6th week: seminar reading & discussion (27. 3.)

  • Michelle Gorea. 2021. ´Becoming Your “Authentic” Self: How Social Media Influences Youth’s Visual Transitions´ Social Media + Society,  1–12.

  • Mitchell Hobbs, Stephen Owen & Livia Gerber. 2017. “Liquid love?
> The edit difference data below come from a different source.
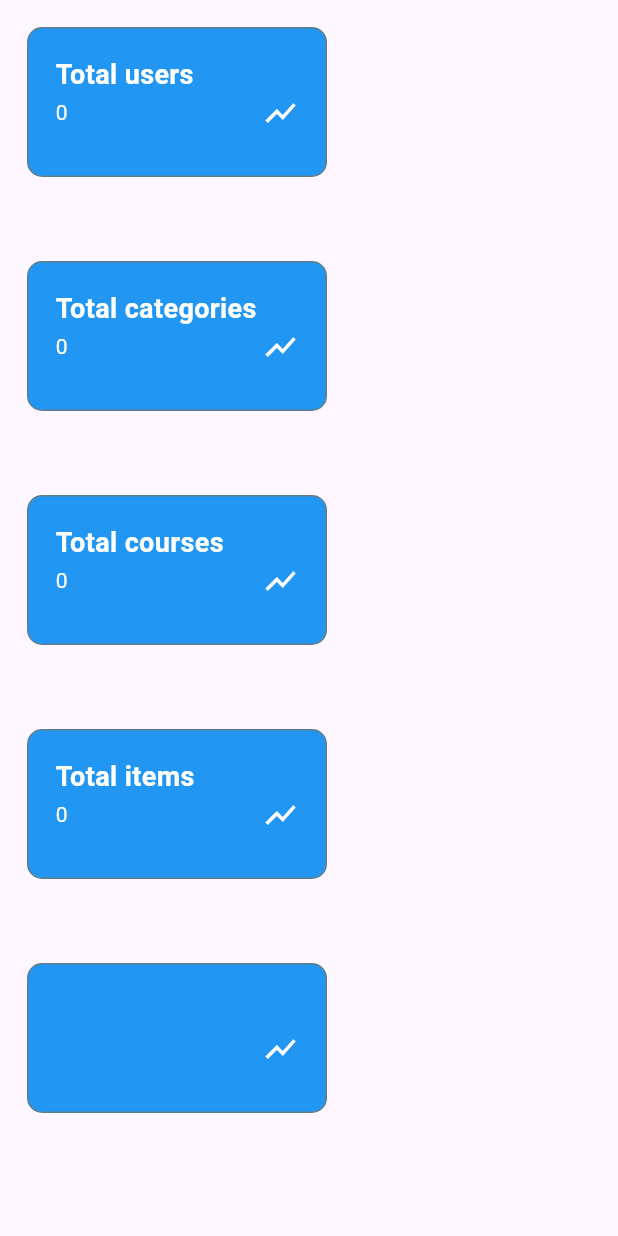
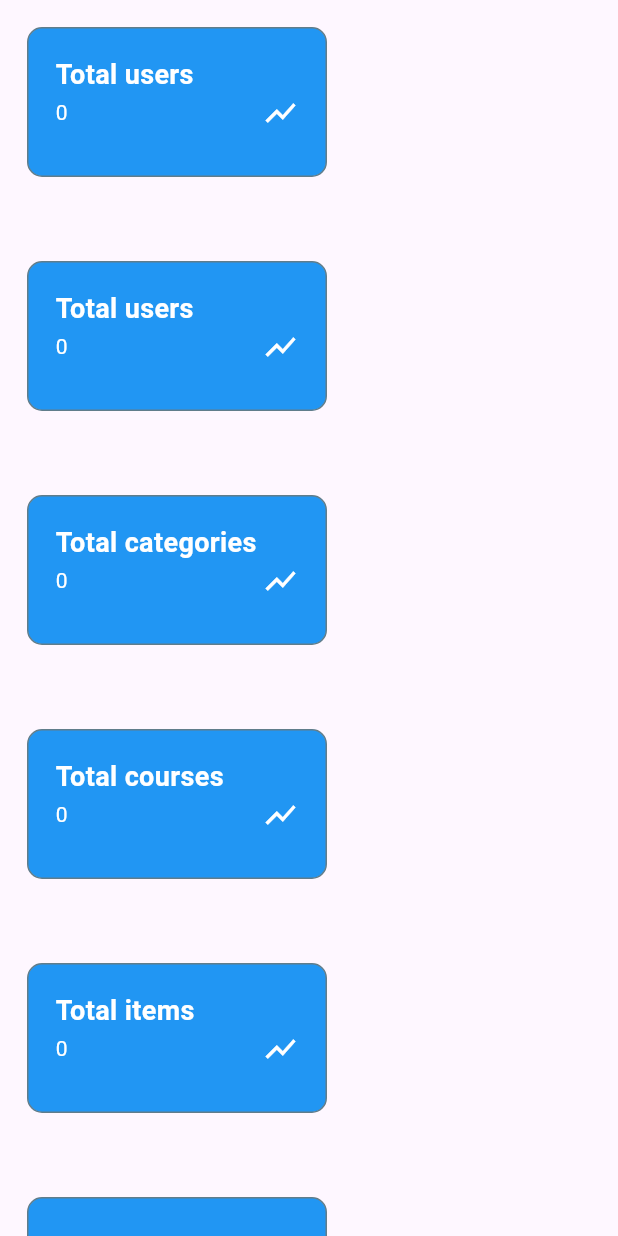
Before and after one commit to Rihab-Hammami/OnlineLearning_admin_pannel, a Flutter app: the DashboardScreen widget shown alone on an empty page, opened directly, on a phone screen of 412 x 824 dp. Run offline on Flutter 3.47's test engine with Material 3 defaults, Android fonts, the phone set to English and light mode, and no system bars; our stand-ins replace cloud_firestore, firebase_auth, firebase_core, firebase_storage, google_fonts, image_picker; missing offline and left inert: dart:html, dart:js, flutter_admin_scaffold; accounts and stored records are empty.

Commit message:
firebaseService

```diff
--- /dev/null
+++ b/lib/Screens/Services/firebase_services.dart
@@ -0,0 +1,11 @@
+import 'package:cloud_firestore/cloud_firestore.dart';
+import 'package:firebase_auth/firebase_auth.dart';
+import 'package:firebase_storage/firebase_storage.dart';
+
+class FirebaseServices{
+    final FirebaseFirestore _firestore = FirebaseFirestore.instance;
+  User? user = FirebaseAuth.instance.currentUser;
+  FirebaseFirestore firestore = FirebaseFirestore.instance;
+  CollectionReference users = FirebaseFirestore.instance.collection('users');
+
+  }
--- a/lib/Screens/dashboard_screen.dart
+++ b/lib/Screens/dashboard_screen.dart
@@ -1,7 +1,10 @@
+import 'package:cloud_firestore/cloud_firestore.dart';
+import 'package:elearning_admin_pannel/Screens/Services/firebase_services.dart';
 import 'package:flutter/material.dart';
 
 class DashboardScreen extends StatelessWidget {
   static const String id = "dashboard_screen";
+  FirebaseServices _services =FirebaseServices();
 
   Widget analyticWidget({required String title, required String value}) {
     return Padding(
@@ -53,6 +56,36 @@ class DashboardScreen extends StatelessWidget {
         spacing: 20,
         runSpacing: 20,
         children: [
+          StreamBuilder<QuerySnapshot>(
+      stream: _services.users.snapshots(),
+      builder: (BuildContext context, AsyncSnapshot<QuerySnapshot> snapshot) {
+        if (snapshot.hasError) {
+          return Text('Something went wrong');
+        }
+
+        if (snapshot.connectionState == ConnectionState.waiting) {
+          return Padding(
+            padding: const EdgeInsets.all(8.0),
+            child: Container(width: 200,
+                  height: 100,
+                  decoration: BoxDecoration(
+            color: Colors.blue,
+            border: Border.all(color: Colors.blueGrey),
+            borderRadius: BorderRadius.circular(10),
+                  ),
+                  child: Center(child: CircularProgressIndicator(color: Colors.white,)),
+                  ),
+          );
+        }
+        if(snapshot.hasData){
+             return analyticWidget(title:"Total users",value:snapshot.data!.size.toString());
+        }
+        return SizedBox();
+
+
+      },
+    ),
+
           analyticWidget(title:"Total users",value:"0"),
           analyticWidget(title: "Total categories",value: "0"),
            analyticWidget(title: "Total courses",value: "0"),
```
Also changed, not shown: pubspec.lock.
Dating apps, sex, relationships and the digital transformation of intimacy”, Journal of Sociology, 52(2), 271-284 - submission of reading reflection

 

7th week: lecture Political Movements, Xenorasism & Polarization (3. 4.)

  • digital born movements 

  • practices of othering in the online realm

  • hate as an online mobilizing instrument

  • misogyny as an online practice

  • lecture delivered by Linda Coufal & Andrea Průchová Hrůzová

 

8th week: seminar reading & discussion (10. 4.) & How to Write a Good Academic Essay?

  • Roza Tsagarousianou. 2023. ´The Datafication of Migrant Bodies and the Enactment of Migrant Subjectivities: Biometric Data, Power and Resistance at the Borders of Europe´. Media, Culture & Society. 1-18. (online first)

  • Ging, Debbie. 2017. ‘Alphas, Betas, and Incels: Theorizing the Masculinities of the Manosphere’. Men and Masculinities 22(4):638–57. doi: 10.1177/1097184X17706401.

 

OPTIONAL 11. 4. Robotic Workshop in National Technical Library (9.00-11.00)

 

9th week: guest lecture by Martin Tremčinský “(Hidden) Labour in Digital Capitalism”  (17. 4.) 

  • watch the video essay “Cycles of Labour: In Metaverse, We All Will Be Housewives”

 

10th week: lecture & discussion Digital Economy (24. 4.)

  • lecture delivered by Maksym Kolomoiets

  • history of online markets

  • developed business models in the modern platform economy

  • platform ecosystems

  • the embeddedness of platforms limits their innovativeness

  • discussion

 

11th week: 1. 5. National Holiday (essay draft submission)

 

12th week: 8. 5. National Holiday (essay draft submission)

 

13th week: seminar consultations of essays (15. 5.)

  • students are meeting in newly established groups based on the choice of the essay´s theme

  • before the consultation: each student submits the title and the goal(s) of the essay & two academic references out of the seminar reading list

Last update: Hrůzová Andrea, Mgr., Ph.D. (31.01.2024)